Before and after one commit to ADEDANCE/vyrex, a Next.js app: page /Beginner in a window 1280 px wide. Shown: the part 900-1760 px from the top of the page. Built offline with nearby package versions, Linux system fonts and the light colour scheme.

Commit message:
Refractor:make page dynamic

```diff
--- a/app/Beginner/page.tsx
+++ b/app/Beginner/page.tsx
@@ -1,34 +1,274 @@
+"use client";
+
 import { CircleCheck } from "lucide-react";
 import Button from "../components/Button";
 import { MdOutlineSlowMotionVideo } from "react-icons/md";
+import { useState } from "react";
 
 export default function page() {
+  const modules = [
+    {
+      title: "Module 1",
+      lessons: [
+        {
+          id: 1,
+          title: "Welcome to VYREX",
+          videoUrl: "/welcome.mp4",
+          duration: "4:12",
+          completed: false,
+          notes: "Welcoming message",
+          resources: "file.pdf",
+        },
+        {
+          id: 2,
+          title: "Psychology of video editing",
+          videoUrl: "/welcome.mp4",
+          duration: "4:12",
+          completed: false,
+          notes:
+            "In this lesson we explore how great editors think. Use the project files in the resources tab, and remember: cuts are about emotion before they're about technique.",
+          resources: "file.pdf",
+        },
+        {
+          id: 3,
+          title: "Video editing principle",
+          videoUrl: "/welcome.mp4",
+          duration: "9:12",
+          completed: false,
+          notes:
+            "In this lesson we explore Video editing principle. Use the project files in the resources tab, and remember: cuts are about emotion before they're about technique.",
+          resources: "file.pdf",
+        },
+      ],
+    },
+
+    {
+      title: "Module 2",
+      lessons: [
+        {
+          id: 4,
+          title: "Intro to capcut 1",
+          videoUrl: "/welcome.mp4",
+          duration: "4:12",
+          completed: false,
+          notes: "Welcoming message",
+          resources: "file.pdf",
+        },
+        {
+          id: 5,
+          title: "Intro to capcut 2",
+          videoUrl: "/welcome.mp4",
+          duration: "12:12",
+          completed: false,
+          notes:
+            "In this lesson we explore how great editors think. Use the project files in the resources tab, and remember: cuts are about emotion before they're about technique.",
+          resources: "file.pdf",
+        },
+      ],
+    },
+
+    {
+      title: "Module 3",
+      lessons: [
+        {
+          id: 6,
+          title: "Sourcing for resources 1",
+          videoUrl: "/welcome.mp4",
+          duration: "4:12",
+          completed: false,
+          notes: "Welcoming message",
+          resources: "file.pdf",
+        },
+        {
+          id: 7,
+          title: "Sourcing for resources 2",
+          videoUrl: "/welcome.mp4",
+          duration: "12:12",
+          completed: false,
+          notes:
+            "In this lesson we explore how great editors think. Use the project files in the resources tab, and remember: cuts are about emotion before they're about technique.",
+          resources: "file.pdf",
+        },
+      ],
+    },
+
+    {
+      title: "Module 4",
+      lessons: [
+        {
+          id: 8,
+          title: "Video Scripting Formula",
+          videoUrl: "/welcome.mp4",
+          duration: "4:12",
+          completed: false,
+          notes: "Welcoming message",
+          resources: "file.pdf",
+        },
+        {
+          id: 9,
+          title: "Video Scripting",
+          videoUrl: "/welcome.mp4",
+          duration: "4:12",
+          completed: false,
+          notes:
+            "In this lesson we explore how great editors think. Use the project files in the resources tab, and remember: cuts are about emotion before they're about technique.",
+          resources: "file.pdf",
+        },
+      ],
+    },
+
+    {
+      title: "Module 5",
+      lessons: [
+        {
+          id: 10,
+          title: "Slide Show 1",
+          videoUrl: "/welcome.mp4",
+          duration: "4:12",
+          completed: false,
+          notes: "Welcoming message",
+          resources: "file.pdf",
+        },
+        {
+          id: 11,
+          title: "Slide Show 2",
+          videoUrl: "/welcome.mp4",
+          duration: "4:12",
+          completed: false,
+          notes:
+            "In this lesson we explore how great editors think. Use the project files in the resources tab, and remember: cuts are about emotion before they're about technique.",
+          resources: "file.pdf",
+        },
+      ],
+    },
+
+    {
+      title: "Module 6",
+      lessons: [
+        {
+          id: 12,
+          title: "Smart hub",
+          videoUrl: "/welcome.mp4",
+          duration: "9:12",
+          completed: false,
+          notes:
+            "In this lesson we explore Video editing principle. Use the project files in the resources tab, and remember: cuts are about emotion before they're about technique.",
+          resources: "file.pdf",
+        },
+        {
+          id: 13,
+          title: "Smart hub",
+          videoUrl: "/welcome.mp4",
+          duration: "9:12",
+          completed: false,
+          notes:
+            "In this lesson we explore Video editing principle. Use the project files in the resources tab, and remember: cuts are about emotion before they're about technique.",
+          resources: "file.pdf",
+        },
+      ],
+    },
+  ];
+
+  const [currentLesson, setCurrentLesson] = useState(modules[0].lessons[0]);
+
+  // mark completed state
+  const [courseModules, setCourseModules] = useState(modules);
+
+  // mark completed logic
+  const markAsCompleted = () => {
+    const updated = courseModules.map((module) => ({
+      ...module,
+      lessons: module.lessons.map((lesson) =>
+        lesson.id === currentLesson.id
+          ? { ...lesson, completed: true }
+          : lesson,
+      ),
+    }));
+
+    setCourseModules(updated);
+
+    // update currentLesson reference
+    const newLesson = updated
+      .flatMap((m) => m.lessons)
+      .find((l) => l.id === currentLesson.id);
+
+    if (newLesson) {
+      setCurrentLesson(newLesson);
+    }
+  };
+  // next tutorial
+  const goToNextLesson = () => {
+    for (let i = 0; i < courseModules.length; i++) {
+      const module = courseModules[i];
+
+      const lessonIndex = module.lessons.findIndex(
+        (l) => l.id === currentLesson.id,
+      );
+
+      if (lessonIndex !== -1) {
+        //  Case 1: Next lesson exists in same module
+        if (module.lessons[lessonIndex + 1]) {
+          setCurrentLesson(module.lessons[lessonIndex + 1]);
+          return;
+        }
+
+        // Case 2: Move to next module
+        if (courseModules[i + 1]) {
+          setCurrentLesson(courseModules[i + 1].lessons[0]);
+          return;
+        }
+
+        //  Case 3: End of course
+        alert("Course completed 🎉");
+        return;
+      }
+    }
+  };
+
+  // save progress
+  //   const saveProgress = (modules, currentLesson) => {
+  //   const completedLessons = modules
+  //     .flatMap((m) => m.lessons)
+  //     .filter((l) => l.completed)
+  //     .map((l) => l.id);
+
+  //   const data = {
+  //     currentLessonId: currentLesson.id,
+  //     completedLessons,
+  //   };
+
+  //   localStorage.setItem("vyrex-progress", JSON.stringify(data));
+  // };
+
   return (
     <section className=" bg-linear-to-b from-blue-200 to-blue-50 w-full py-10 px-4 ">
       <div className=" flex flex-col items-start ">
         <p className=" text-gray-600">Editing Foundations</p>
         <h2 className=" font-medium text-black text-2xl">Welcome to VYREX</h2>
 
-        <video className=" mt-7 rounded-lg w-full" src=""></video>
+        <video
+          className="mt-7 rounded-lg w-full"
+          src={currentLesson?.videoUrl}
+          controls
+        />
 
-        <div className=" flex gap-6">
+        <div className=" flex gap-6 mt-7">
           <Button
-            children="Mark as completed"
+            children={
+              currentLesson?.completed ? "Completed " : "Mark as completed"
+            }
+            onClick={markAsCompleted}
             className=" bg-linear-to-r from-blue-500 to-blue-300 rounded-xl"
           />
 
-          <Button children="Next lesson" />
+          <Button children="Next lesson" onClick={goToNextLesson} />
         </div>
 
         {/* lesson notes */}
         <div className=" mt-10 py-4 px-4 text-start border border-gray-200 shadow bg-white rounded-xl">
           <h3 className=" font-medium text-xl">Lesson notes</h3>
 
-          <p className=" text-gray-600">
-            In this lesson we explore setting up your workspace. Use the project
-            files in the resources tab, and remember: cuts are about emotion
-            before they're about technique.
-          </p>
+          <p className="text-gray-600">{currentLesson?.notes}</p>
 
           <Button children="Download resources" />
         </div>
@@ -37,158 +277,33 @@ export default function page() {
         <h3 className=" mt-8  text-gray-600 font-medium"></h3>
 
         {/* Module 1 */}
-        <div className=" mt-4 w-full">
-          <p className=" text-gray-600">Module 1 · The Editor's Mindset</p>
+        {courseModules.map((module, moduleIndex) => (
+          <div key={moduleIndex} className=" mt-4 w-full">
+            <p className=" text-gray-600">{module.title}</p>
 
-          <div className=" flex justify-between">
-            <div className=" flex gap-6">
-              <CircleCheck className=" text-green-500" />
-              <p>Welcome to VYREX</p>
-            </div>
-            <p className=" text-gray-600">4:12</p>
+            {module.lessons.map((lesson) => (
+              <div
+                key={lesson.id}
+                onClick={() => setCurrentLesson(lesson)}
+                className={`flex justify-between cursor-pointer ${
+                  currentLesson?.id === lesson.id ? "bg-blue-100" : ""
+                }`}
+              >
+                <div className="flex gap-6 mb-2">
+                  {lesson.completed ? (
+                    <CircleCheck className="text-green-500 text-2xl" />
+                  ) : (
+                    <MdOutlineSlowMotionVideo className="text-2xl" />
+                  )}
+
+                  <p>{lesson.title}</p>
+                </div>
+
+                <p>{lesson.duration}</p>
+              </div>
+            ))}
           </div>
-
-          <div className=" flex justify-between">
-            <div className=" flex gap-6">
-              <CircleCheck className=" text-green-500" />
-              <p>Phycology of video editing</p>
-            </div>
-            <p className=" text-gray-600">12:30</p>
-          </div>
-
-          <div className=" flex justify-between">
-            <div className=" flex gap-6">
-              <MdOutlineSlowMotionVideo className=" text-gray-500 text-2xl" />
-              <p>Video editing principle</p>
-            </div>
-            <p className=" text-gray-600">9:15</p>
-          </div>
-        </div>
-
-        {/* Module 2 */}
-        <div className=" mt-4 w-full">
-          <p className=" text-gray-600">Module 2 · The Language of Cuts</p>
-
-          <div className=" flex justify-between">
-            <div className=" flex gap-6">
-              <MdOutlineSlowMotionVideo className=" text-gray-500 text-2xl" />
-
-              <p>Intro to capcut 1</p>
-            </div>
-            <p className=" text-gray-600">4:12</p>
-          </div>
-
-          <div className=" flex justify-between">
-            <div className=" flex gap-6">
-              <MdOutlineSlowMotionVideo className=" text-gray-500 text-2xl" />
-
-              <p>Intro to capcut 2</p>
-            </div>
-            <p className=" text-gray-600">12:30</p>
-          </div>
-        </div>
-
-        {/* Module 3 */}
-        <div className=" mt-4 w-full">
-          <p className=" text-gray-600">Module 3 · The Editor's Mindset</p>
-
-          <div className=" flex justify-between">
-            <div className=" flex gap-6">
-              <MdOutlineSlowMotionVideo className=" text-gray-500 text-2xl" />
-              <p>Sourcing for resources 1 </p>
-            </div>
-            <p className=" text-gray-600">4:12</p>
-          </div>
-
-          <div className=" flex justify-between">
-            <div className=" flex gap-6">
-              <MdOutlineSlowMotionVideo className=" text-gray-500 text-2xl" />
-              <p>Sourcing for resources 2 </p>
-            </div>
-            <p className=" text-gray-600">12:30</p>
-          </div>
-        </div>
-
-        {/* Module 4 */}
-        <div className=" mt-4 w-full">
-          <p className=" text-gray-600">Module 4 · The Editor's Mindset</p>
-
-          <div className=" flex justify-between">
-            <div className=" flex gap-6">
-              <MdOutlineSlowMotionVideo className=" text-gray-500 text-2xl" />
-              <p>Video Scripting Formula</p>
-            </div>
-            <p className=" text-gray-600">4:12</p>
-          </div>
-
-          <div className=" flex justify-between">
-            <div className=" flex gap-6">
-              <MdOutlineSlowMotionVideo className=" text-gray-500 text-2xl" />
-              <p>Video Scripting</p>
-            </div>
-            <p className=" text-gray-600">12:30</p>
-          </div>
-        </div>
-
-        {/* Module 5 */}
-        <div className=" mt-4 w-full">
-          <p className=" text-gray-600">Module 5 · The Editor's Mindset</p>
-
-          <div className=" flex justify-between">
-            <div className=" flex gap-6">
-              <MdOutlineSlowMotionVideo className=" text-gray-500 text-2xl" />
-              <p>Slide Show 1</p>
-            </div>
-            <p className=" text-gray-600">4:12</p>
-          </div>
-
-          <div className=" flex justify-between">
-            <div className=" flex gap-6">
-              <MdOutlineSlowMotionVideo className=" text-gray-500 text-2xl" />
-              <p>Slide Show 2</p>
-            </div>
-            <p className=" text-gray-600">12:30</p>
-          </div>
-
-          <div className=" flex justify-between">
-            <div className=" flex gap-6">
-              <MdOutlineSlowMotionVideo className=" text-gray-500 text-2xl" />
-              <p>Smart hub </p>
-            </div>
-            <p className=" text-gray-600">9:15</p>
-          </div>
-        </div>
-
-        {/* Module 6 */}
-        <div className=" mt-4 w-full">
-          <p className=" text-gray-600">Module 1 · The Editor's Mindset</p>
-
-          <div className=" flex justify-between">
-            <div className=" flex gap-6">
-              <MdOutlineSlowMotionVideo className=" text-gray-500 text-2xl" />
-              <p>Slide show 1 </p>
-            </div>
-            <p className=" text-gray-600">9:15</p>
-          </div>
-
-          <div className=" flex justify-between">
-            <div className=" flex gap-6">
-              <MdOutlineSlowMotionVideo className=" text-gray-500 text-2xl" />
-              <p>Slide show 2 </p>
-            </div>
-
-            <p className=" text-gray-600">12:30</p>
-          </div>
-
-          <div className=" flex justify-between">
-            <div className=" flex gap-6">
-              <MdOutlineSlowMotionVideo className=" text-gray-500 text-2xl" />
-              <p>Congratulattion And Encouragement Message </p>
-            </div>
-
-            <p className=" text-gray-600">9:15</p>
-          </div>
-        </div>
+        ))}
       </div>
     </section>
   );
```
═══
Instructions to follow => Check each line above for the word "CircleCheck", then give only the number of lines that have it.

Solution => 4